Shirley Tan was supposed to hand herself over to immigration authorities on Friday, but Congresswoman Jackie Speier asked for an extension.
Immigration officials granted her request giving Tan a few more weeks. During this time, Tan's attorney will ask that her case be re-opened.
Shirley Tan and Jay Mercado have been together for 23 years. The couple from Pacifica have twin 12-year-old boys. They were married at San Francisco City Hall in 2004 and are registered as domestic partners.
Still, none of those things will protect Tan from being deported to the Philippines.
"The kids have been crying. It's sad because they know mommy is leaving," said Mercado.
During her last visit to the U.S. in 1989, Tan claims she stayed for fear her cousin would kill her if he were released from jail.
"My cousin, who murdered my mother, my sister, and almost killed me -- and there were two other people involved too, the two maids," said Tan.
Tan's family had been involved in a battle over her grandfather's estate. She applied for asylum, but her request was denied and in May of 2002 immigration officials ruled she had to leave.
Tan says she was never notified.
"We only saw that letter the day the officers came and picked her up," said Tan.
That was January 28. Now the couple wants the case re-opened, but an immigration official told ABC7, "they had their day in court."
"She would have to establish new circumstances, new facts that were not available at the time of the final hearing in 1995," said immigration attorney Paula Solorio.

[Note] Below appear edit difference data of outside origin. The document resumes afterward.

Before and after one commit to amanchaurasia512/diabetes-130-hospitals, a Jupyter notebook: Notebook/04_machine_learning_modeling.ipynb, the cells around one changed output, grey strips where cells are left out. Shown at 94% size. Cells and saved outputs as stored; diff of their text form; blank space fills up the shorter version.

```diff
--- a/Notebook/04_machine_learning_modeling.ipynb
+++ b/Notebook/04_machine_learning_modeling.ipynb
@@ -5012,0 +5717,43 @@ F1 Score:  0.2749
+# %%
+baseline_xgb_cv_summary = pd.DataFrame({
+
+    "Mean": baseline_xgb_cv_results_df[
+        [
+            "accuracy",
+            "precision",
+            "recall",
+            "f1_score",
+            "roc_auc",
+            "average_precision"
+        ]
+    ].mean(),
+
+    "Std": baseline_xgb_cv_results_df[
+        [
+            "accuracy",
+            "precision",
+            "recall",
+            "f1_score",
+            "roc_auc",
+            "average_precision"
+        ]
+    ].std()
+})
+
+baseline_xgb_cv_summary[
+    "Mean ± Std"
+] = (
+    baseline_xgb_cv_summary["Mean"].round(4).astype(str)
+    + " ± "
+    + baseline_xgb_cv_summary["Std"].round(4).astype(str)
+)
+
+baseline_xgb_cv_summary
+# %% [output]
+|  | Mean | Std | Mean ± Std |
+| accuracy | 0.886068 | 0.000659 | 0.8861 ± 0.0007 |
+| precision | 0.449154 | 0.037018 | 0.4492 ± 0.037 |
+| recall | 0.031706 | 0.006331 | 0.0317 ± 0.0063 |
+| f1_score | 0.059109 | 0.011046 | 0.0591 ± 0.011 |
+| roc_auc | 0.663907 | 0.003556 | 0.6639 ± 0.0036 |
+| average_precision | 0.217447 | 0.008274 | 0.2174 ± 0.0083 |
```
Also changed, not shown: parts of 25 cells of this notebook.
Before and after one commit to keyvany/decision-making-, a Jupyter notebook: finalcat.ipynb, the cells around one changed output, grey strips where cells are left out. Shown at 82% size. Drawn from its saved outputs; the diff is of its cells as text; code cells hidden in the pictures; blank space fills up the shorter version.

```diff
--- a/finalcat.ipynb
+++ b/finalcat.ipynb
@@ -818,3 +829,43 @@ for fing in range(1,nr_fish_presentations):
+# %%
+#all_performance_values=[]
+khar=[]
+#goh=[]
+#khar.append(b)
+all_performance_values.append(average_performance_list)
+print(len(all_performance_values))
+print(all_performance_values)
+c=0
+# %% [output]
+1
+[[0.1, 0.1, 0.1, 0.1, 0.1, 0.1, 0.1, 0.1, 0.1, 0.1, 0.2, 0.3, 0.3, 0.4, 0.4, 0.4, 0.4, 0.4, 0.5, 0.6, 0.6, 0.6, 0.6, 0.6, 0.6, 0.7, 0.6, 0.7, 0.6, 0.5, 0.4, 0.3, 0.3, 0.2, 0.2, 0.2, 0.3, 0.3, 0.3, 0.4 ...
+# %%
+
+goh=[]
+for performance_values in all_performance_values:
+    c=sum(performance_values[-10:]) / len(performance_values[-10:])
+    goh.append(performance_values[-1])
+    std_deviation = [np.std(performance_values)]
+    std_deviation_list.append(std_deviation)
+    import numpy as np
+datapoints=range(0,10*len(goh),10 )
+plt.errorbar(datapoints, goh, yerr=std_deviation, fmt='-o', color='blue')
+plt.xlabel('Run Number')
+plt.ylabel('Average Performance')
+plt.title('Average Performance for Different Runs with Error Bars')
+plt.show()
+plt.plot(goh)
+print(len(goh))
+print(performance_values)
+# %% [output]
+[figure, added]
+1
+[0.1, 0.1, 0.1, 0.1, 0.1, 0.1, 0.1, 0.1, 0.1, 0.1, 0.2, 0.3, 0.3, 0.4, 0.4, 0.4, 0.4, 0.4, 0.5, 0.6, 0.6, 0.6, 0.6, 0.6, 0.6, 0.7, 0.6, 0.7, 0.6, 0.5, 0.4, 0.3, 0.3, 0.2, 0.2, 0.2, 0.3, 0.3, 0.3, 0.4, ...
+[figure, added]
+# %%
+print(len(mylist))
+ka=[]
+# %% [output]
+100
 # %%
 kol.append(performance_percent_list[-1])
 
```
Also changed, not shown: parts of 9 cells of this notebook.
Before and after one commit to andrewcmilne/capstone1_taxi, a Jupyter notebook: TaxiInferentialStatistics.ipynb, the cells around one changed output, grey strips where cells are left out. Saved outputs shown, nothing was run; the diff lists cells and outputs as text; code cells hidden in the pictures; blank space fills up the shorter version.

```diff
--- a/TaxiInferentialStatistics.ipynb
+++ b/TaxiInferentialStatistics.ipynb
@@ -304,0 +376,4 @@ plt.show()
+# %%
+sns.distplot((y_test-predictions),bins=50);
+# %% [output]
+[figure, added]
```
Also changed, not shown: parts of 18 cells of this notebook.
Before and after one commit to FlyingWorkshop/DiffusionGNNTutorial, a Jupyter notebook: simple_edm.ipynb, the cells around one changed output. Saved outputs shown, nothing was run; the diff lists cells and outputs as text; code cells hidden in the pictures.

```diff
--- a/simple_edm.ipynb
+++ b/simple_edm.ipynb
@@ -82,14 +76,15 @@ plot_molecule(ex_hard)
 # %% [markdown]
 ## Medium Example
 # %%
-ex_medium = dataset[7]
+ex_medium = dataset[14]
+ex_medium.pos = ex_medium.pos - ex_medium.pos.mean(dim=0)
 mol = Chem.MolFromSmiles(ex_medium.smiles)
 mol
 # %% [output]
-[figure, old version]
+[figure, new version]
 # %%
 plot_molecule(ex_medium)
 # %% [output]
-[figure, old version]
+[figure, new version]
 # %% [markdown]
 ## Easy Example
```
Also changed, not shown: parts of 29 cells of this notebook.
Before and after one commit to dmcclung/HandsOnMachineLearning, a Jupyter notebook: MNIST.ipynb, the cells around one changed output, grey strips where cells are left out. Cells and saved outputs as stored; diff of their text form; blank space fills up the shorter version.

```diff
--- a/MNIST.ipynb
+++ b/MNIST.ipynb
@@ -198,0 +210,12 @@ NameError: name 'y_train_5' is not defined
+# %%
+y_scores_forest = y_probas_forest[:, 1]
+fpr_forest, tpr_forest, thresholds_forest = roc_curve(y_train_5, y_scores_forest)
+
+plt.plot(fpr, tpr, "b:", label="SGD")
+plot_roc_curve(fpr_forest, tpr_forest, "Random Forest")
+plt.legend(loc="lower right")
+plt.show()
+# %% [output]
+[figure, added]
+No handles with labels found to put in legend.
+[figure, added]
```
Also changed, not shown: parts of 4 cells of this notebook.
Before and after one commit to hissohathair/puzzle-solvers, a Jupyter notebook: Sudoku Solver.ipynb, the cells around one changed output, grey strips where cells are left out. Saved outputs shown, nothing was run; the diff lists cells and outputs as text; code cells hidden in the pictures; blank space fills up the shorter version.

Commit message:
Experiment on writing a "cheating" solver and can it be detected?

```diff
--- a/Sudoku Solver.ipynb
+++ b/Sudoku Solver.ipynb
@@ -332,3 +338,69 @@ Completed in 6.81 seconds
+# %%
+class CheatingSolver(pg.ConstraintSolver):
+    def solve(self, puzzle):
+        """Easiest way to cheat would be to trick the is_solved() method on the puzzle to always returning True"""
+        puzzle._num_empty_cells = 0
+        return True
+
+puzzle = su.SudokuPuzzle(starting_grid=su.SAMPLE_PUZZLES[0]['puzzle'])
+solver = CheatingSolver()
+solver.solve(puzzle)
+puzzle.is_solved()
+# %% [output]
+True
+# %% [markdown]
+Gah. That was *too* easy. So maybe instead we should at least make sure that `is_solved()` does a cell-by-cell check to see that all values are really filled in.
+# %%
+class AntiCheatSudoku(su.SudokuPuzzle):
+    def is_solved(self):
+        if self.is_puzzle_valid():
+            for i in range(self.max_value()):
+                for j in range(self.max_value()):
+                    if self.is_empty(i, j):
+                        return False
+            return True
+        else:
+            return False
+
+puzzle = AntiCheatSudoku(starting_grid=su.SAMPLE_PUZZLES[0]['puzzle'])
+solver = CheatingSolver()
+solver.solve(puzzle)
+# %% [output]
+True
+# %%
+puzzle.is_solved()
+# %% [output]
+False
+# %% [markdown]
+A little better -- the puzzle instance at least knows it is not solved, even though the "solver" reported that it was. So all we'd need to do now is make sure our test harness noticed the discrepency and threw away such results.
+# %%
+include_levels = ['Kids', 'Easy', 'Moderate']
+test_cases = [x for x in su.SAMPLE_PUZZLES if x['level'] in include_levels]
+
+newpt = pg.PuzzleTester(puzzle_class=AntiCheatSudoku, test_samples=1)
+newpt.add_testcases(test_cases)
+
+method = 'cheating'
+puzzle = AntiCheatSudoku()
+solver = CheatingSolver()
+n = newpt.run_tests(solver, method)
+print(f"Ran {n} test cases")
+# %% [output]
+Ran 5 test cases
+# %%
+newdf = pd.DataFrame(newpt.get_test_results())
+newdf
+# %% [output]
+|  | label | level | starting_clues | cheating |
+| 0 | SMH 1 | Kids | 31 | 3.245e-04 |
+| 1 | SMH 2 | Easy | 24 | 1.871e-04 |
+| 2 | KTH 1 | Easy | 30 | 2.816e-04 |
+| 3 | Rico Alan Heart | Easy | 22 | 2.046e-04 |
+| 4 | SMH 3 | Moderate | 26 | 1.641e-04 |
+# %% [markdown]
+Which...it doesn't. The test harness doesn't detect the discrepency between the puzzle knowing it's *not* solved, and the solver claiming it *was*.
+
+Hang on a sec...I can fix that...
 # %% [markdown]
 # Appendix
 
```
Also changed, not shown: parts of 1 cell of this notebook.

Solorio says any U.S. citizen can petition for a green card for their spouse, but that excludes same-sex couples.
"We already fought our families for our relationship common. Now it's no longer the family, it's something else," said Mercado.
If she is deported, when one of her sons turns 21 he can petition to bring her back. The family has said if she is forced to leave, they will all move to the Philippines.